Keeping the Sabbath Holy is a Jewish tradition, dating back to the Ten Commandments. Jews rest on Saturday. Why don’t Christians?
This week fried chicken giant Chick-fil-A announced that starting next year it would no longer be donating monies through its foundation to organizations that have anti-LGBTQ positions.
Ironic, coming from a restaurant chain whose CEO publicly opposed gay marriage in 2012.
“We’re inviting God’s judgment on our nation when we shake our fist at him and say we know better than you as to what constitutes a marriage,” Chick-fil-A’s CEO Dan Cathy said on a radio show in 2012 as the nation was gearing up to legalize same-sex marriage.
The company’s Christian conservative stance didn’t seem to damage the brand too badly. Since that controversial statement, the Atlanta-based company has seen itself become the third biggest U.S. restaurant chain — behind McDonald’s and Starbucks.
But recently its anti-LGBTQ reputation has become a stumbling block as it seeks to continue to grow into new markets. Several U.S. airports this year announced that they wouldn’t be renewing leases with Chick-fil-A. And just last month the first of its restaurants to open in the U.K. lost its lease after 8 days into its pilot run due to its practice to donate to organizations hostile to marriage equality.
That’s a lot to swallow when you’re losing a Chicken Sandwich War with Popeyes.
So on Monday the company said it would begin a “more focused giving approach” and it would no longer support organizations like the Salvation Army or the Fellowship of Christian Athletes due to their views on marriage.
Chik-fil-A is best known for two things: their fried chicken sandwiches and the fact that they are closed on Sundays due to religious reasons.
“Closing our business on Sunday, the Lord’s Day, is our way of honoring God and showing our loyalty to Him,” Chick-fil-A’s founder, Truett Cathy (Dan’s father), wrote in his book “Eat Mor Chikin: Inspire More People.” On Monday, a spokesperson from the chain told the Christian Post that although who they give money to may be readjusted, “Chick-fil-A will not be opening on Sundays.”
The tradition of keeping the Sabbath holy is a Jewish one dating back to Moses and the Ten Commandments.

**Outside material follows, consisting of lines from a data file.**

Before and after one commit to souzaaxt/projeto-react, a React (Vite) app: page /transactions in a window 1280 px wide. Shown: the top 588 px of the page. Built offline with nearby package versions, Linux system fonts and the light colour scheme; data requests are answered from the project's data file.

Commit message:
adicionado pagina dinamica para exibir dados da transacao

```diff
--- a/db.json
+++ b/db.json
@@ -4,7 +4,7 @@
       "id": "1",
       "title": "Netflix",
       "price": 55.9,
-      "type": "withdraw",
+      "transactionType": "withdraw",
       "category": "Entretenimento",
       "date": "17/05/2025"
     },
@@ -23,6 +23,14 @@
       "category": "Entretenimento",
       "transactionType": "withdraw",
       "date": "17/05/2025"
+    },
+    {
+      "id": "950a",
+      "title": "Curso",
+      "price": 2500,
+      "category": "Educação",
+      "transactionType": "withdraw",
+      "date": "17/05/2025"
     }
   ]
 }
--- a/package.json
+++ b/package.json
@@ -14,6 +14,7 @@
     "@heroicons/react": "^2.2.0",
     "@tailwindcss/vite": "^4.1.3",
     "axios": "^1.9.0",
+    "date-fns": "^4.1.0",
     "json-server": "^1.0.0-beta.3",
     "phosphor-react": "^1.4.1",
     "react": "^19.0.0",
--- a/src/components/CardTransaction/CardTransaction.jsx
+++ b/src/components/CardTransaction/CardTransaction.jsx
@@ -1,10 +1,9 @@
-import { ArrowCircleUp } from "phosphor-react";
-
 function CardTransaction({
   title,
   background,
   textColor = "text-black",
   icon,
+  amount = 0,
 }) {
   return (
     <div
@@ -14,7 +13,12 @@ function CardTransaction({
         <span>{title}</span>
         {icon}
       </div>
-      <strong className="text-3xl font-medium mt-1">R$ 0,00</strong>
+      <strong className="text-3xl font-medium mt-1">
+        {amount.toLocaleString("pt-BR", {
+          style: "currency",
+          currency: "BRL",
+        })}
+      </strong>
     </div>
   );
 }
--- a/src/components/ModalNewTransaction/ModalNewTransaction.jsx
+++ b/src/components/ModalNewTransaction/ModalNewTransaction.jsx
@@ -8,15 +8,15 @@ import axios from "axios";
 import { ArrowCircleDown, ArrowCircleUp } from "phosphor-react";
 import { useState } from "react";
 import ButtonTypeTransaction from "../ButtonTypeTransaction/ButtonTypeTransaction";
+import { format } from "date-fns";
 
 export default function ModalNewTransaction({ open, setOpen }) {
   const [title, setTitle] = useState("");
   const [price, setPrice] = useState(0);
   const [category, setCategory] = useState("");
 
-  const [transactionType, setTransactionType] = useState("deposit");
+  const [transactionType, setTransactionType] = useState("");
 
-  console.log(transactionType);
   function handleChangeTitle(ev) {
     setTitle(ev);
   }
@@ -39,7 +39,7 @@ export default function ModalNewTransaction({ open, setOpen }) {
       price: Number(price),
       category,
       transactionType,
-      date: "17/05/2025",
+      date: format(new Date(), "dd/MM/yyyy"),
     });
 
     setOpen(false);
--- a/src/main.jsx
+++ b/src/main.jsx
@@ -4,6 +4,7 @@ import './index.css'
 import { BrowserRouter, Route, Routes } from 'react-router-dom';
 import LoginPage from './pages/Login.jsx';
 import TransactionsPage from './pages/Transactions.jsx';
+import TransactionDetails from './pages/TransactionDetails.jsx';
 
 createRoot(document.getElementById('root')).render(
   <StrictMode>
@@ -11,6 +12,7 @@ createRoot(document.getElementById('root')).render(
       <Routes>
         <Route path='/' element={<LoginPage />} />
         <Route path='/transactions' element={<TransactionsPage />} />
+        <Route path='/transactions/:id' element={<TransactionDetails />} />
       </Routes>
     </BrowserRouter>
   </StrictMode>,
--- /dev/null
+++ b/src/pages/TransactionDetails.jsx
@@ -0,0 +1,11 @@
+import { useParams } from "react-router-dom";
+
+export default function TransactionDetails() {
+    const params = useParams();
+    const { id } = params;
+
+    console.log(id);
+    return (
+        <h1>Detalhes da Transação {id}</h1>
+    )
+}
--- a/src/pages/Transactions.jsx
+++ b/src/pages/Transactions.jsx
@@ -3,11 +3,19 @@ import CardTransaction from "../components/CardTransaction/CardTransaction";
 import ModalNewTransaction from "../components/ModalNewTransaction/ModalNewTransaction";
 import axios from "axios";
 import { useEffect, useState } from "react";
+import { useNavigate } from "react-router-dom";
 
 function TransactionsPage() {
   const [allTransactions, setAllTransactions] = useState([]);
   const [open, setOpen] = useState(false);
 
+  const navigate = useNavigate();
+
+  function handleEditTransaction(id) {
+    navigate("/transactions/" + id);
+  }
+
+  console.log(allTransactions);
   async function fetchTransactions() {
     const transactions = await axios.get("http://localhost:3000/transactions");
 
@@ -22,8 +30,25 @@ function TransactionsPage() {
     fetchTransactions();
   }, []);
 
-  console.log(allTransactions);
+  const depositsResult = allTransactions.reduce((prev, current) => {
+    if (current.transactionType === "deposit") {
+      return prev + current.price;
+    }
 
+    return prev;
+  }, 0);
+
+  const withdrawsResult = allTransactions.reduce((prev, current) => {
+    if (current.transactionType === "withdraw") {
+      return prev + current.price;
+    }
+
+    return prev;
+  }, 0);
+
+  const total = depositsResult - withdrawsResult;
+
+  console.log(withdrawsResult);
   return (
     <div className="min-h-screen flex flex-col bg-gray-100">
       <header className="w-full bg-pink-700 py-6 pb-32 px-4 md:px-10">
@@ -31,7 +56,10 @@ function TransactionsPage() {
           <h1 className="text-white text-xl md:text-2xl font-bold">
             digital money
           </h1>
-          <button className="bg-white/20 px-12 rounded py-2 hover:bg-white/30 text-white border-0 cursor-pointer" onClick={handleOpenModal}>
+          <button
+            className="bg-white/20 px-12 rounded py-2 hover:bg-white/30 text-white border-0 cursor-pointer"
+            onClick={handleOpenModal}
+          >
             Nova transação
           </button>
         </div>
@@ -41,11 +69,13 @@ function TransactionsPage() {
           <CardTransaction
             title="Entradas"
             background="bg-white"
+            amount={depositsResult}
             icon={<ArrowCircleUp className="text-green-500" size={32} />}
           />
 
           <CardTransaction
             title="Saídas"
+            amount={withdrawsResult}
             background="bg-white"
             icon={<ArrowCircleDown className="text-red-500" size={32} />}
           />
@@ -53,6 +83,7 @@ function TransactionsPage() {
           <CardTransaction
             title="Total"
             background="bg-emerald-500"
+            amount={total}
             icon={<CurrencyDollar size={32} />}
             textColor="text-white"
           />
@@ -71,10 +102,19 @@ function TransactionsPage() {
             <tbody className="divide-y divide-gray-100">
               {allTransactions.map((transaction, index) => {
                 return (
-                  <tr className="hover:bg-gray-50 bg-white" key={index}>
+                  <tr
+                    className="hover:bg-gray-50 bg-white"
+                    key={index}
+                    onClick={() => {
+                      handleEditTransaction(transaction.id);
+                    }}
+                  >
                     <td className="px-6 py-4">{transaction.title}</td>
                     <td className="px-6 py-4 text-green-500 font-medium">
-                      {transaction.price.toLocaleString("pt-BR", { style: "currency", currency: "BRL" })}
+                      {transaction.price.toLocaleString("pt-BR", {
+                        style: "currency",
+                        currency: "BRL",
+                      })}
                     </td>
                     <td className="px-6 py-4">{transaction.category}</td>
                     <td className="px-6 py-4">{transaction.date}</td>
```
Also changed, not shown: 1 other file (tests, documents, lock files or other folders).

Jews consider Saturday the holy day, so why don’t Christians like the billionaire family behind the chicken chain?
Who better to ask than Arik Greenberg, PhD who was raised in a household of a Jewish father and a Catholic mother and is also a biblical scholar and lecturer at Los Angeles’ Loyola Marymount University, and other universities, where he specializes in the New Testament and world religions.
“For thousands of years Jews believe that the Sabbath is on what we call Saturday,” he says. “Christians, most of whom come from a Gentile audience. The swelling ranks of Christians in the first one-to-two centuries A.D. were not from ethnic Jews, they were from ethnic Greeks and Romans and people from elsewhere in the empire, so they had no reason to claim to the fact that Sabbath was on Saturday. ‘That’s a Jewish thing. We’re Christians.”
Greenberg says the early Christians decided that the most important day of the week was the day Jesus rose from the dead, Easter Sunday.
But did they write “Sunday” in the New Testament?
“Well, they said ‘very early on the first day of the week…” Greenberg confirmed referencing Mark 16. And to this day, the first day of the week on any calendar is a Sunday.
“Sunday is more of an Anglo-Saxon term,” Greenberg says, “Our days of the week come from Germatic languages. Tuesday comes from the god Tīw. Thursday comes from the god Thor. So it’s pagan gods giving their names for our days of the week.”
But wait, if Jesus died on Good Friday and he rose early on Sunday, why does the Bible say he rose on the “third” day?
“They are using the Roman method of Inclusive Counting,” Greenberg explains. “Today if we say the third day, we mean the third day after. But the Roman’s count today as one of the days. It’s sort of like the Abbot & Costello Banana Sketch.”
Chick-fil-A leaves about $1 billion in sales on the table every year that they stay closed on Sunday. No matter how you count it, that’s a lot of bananas.